Jesus says that if he had not done among them the works no one else did, they would not be guilty of sin. His point is not that the Jews who have rejected him would be sinless. Rather, they would be innocent of the specific sin of rejecting the Father by rejecting him. They have had the full word of God revealed to them but have rejected it and will stand guilty of that sin before God and be judged by the very word, the very logos, that they have rejected. Again, none of this should come as any surprise. Jesus is forewarning them once again so that they can be firm in their faith when challenges come. None of this hate and rejection should come as any surprise. Far from being something outside of God’s control, God foreshadowed all of this in their Law (which is used here as a shorthand for "Scripture"), as Jesus identifies himself with the writings of David (Ps. 35:19; 69:4; 109:3). The entire Law, the Scriptures, bore witness to Christ, so when the Jews reject Jesus in their supposed zeal for the Law, they actually violate the Law and bring down condemnation upon themselves.
They will face much persecution, but that shouldn’t lead them to think that they will be on their own facing the world. Jesus reminds them of this, as he has already briefly mentioned and will tell them much more about in the rest of their talk. They will have the call and burden the responsibility of bearing witness of the Gospel to the world. But they will not do it alone. They will benefit from the true witness, the Spirit of truth who goes out from the Father. He is the One that will testify about Jesus. The Spirit will be with them and guide them, but He won’t ever force Christians to testify about the new creation. Think of it like a flotation vest. It doesn’t do much of anything in particular if you’re not in the water, nor will it make you jump in the water. You have to take the initiative to jump in the water based on faith that the vest will work and keep you above water. The Spirit will not testify through us about Jesus if we don’t. We have to step out on faith and be willing to be used, but regardless of how inadequate we feel, if we make the effort to allow him to guide us in to truth (v. Jn. 14:26) and have faith that he will testify about Jesus through us, He will. We don’t have to do the work or be anything special, we merely have to be willing to be used. The Spirit will do the rest.
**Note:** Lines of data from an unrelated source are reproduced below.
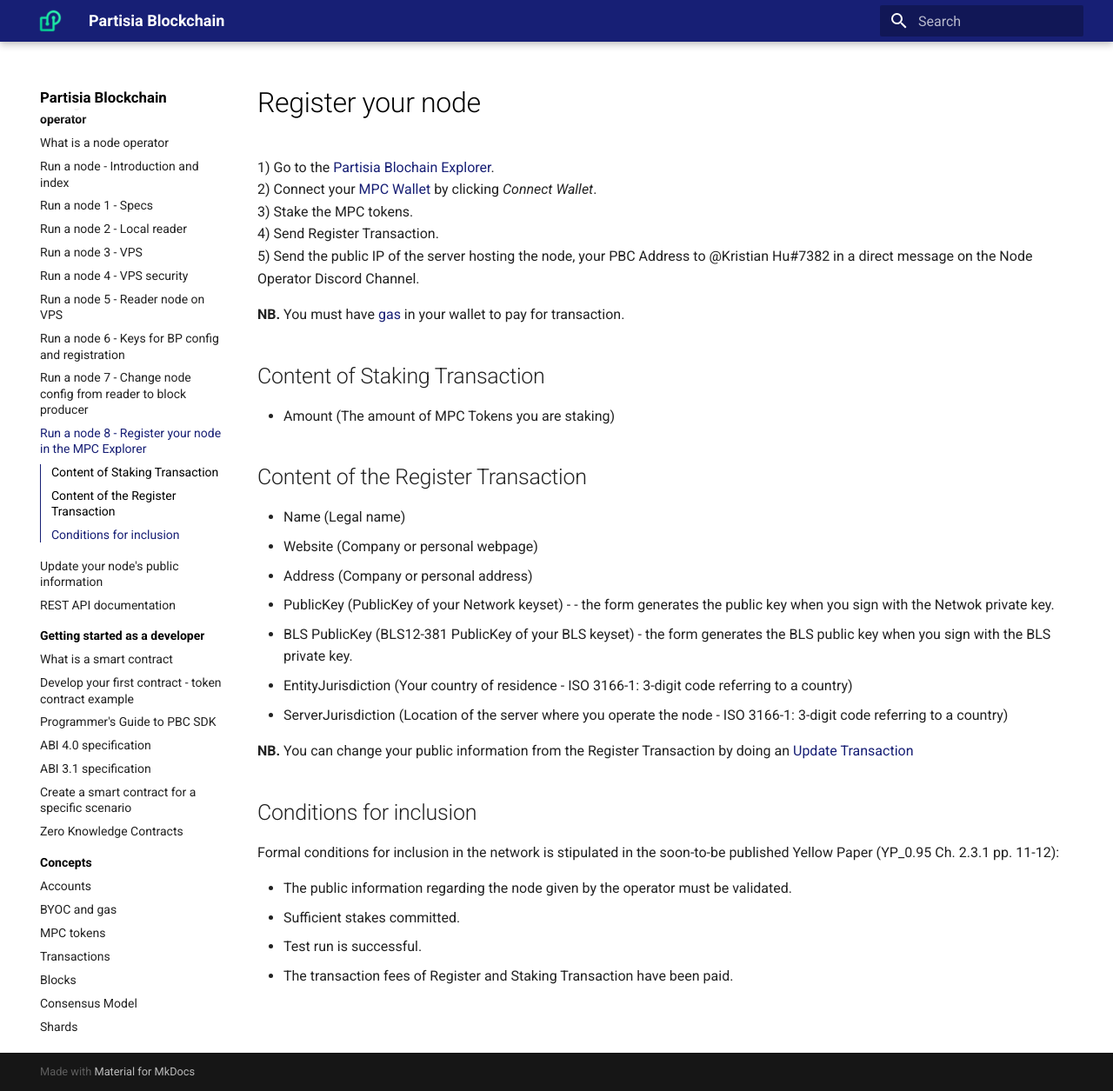
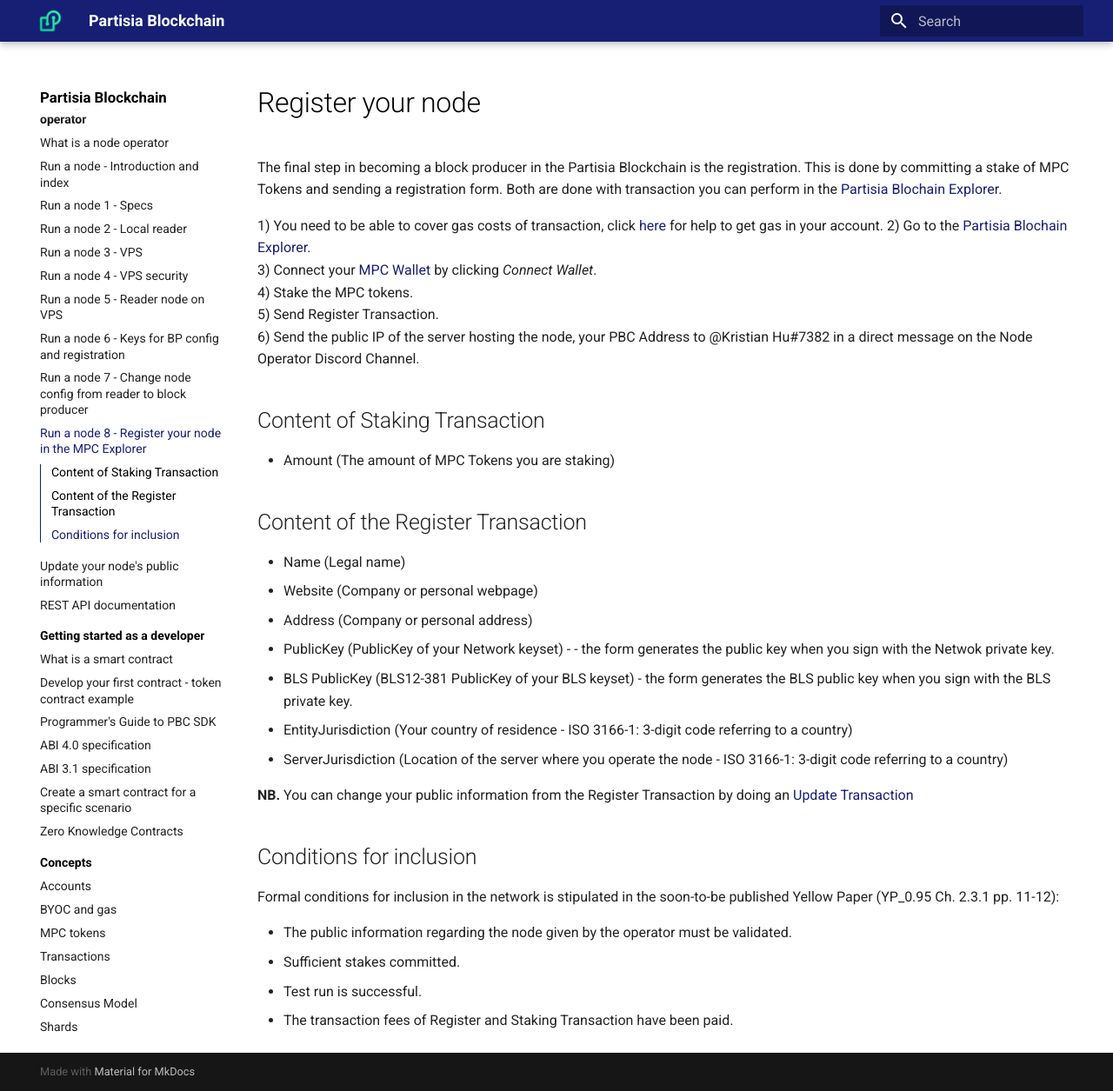
Before and after one commit to 0xSero/partisia-docs, an MkDocs documentation site: the page built from docs/operator-8-registration.md, in a window 1280 px wide and 1255 px high. Shown: the whole window at 87% size. Built offline with MkDocs 1.6.1 and Material for MkDocs 9.7.7, drawn with Linux system fonts in a browser that asks for light colours; a script that is not in the unit is left out.

Commit message:
intro registration - gas for tx

```diff
--- a/docs/operator-8-registration.md
+++ b/docs/operator-8-registration.md
@@ -1,12 +1,13 @@
 #Register your node
 
-1) Go to the [Partisia Blochain Explorer](https://mpcexplorer.com/node-register).
-2) Connect your [MPC Wallet](https://chrome.google.com/webstore/detail/partisia-wallet/gjkdbeaiifkpoencioahhcilildpjhgh) by clicking *Connect Wallet*.
-3) Stake the MPC tokens.
-4) Send Register Transaction.
-5) Send the public IP of the server hosting the node, your PBC Address to @Kristian Hu#7382 in a direct message on the Node Operator Discord Channel.
+The final step in becoming a block producer in the Partisia Blockchain is the registration. This is done by committing a stake of MPC Tokens and sending a registration form. Both are done with transaction you can perform in the [Partisia Blochain Explorer](https://mpcexplorer.com/node-register).
 
-**NB.** You must have [gas](byoc.md) in your wallet to pay for transaction.
+1) You need to be able to cover gas costs of transaction, click [here](byoc.md) for help to get gas in your account.
+2) Go to the [Partisia Blochain Explorer](https://mpcexplorer.com/node-register).
+3) Connect your [MPC Wallet](https://chrome.google.com/webstore/detail/partisia-wallet/gjkdbeaiifkpoencioahhcilildpjhgh) by clicking *Connect Wallet*.
+4) Stake the MPC tokens.
+5) Send Register Transaction.
+6) Send the public IP of the server hosting the node, your PBC Address to @Kristian Hu#7382 in a direct message on the Node Operator Discord Channel.
 
 ## Content of Staking Transaction
 
```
Have you ever been persecuted for your faith? I’m talking about really being persecuted, not someone merely questioning your beliefs or practices? What was your response to that. Did you become angry, indignant, or even fearful, or did you humbly accept it as something that comes from serving the King? The Bible calls us to react humbly and in love to even persecution, and in the process, we might even attract some to the Gospel. Spend some time thinking about persecution and how you will respond the next time it comes.